What's interesting: While not as fast or powerful as the iPad, the Novel is almost as versatile and can run most Android apps (alas, Netflix is not one of them -- apparently, streaming video is not supported by the device). Like with the iPad, the page auto-rotates to whatever orientation you're holding the e-reader. Besides being able to change font sizes, you can switch from black-type-on-white to a white-type-on-black background, for better night viewing.
What's good: Powering up and switching between modes or apps is speedier than with most e-readers. Although its tap-and-slide navigation isn't as slick or sophisticated as the iPad's, it's a bump up from the Kindle's pimple-like keyboard. Because its touch screen isn't as sensitive as the iPad's, an accidental finger pass isn't as likely to inadvertently turn a page or blunder into an unwanted mode. A light brush of the thumb is all that's needed to turn a page forward or backward.

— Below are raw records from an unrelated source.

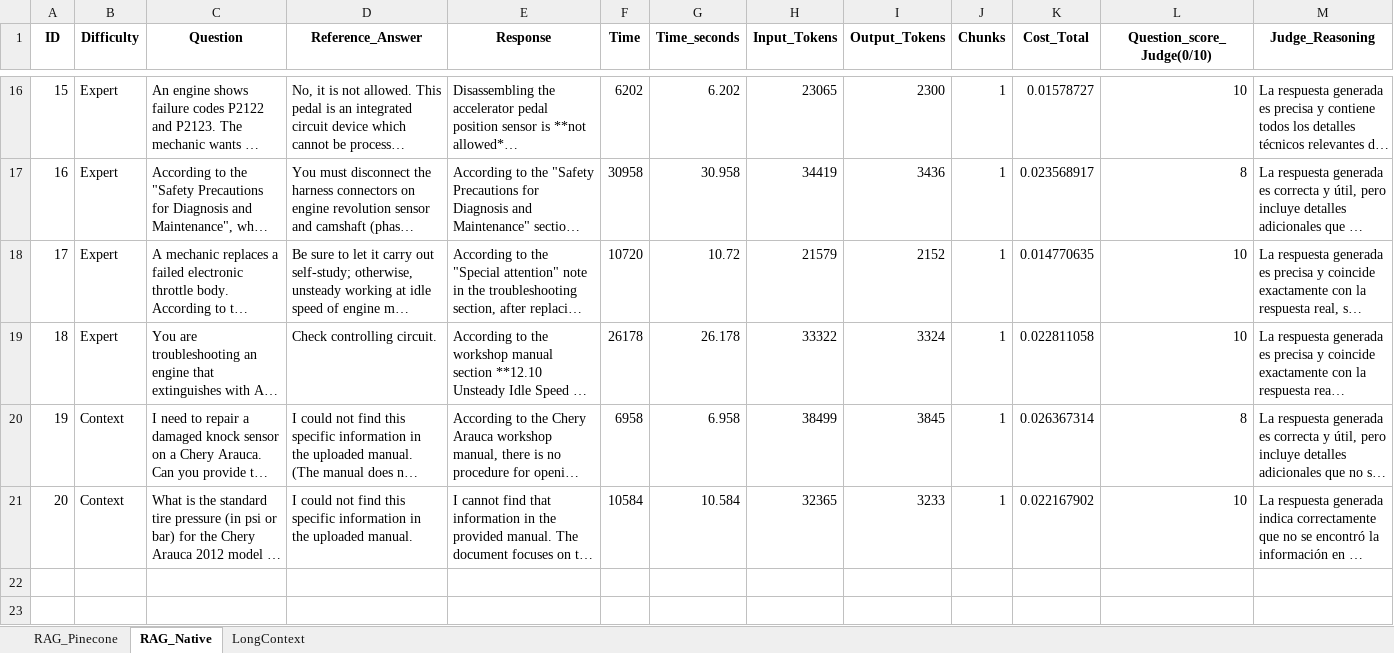
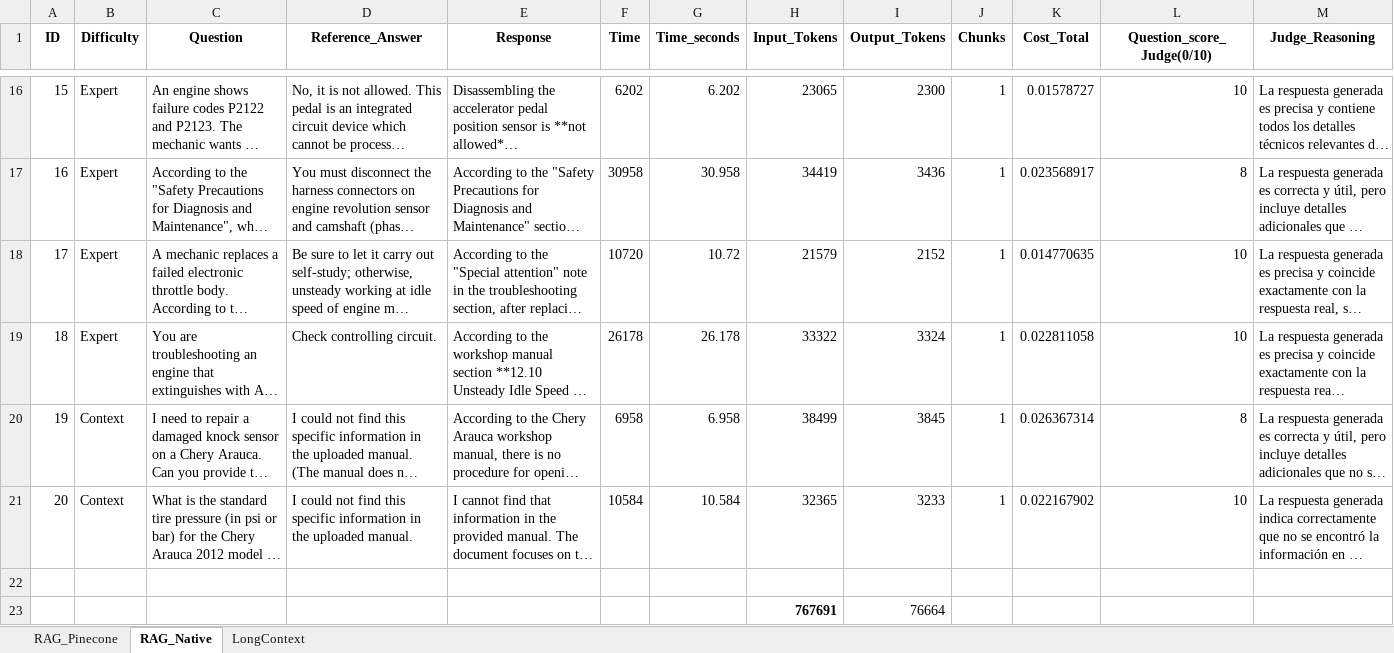
Before and after one commit to SerbFlorian/TFG_benchmark, an Excel workbook: DataSet_85pag.xlsx, sheet RAG_Native, drawn as a sheet; only a part is shown, gaps mark what is left out; long unchanged cells end in …; values as stored, in another font and other column widths than the file's, no borders; rows hold the shown columns only; the diff names each change by its address in the sheet, - before the commit and + after, or states it on an @@ line.

```diff
--- a/DataSet_85pag.xlsx (sheet RAG_Native)
+++ b/DataSet_85pag.xlsx (sheet RAG_Native)
+row 22: (empty)
+row 23:  |  |  |  |  |  |  | 767691 | 76664
```
Also changed, not shown: sheet LongContext, sheet RAG_Pinecone, charts or pictures, DataSet_142pag.xlsx, 9 other files.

What's not: Like the iPad, the Novel's touch screen is glass, and therefore highly reflective, fragile and hard to read in direct sunlight. The touch screen requires a lot of juice, so the battery lasts only about six hours, far less than the other e-readers we tested. And because of its weight, reading one-handed is a test of strength and stamina.
Bottom line: While dedicated book lovers may be put off by its weight, reflective screen and limited battery life, for most readers, Pandigital's dual-purpose Novel hits all the right notes: price, performance and versatility.
At a Glance
Price (review model): $US169
Weight: 16 oz.
Device size: 5.5 x 7.5 x 0.5 in.
Display type: LED backlit color touch screen
Display specs: 7 in., 800 x 600 pixels
Internal storage: 1GB
External storage: SD/SDHC card
Connections: USB, Wi-Fi
Other models: None
Book services: Barnes & Noble
Choosing a favorite from among the e-readers we tested is a difficult task. Some models offer advantages and features that the others do not, but no single device has clear superiority.
For sheer versatility, the iPad would win hands down, but its high price and weight, and the difficulty we had in seeing the screen in bright sunlight, make it a less-than-ideal e-reader.
We liked Pandigital's e-reader very much for its iPad-like features and relatively low price, but its short battery life and highly reflective screen are deal-breakers for serious readers.
The Nook's dual screens deliver excellent readability with touch-screen convenience, but it can't handle Microsoft Word or standard TXT files, and we don't care for B&N's lending and in-store reading restrictions.
The Ectaco jetBook Lite and the Aluratek Libre eBook Reader Pro are reasonably good e-readers but have been outclassed in both technology and price by the competition.
Which leaves Amazon's Kindle. The Kindle is a trouble-free, transparent piece of technology, very easy to use, quite convenient to hold and carry, and a pleasure to read on.
So for now, the Kindle is the e-reader of choice -- but this is a market that's evolving almost daily. Stay tuned.
Daniel Grotta and Sally Wiener Grotta are a husband/wife writing team. Together, they have written over a thousand feature stories, reviews and columns for major magazines, plus they have co-authored eight nonfiction books.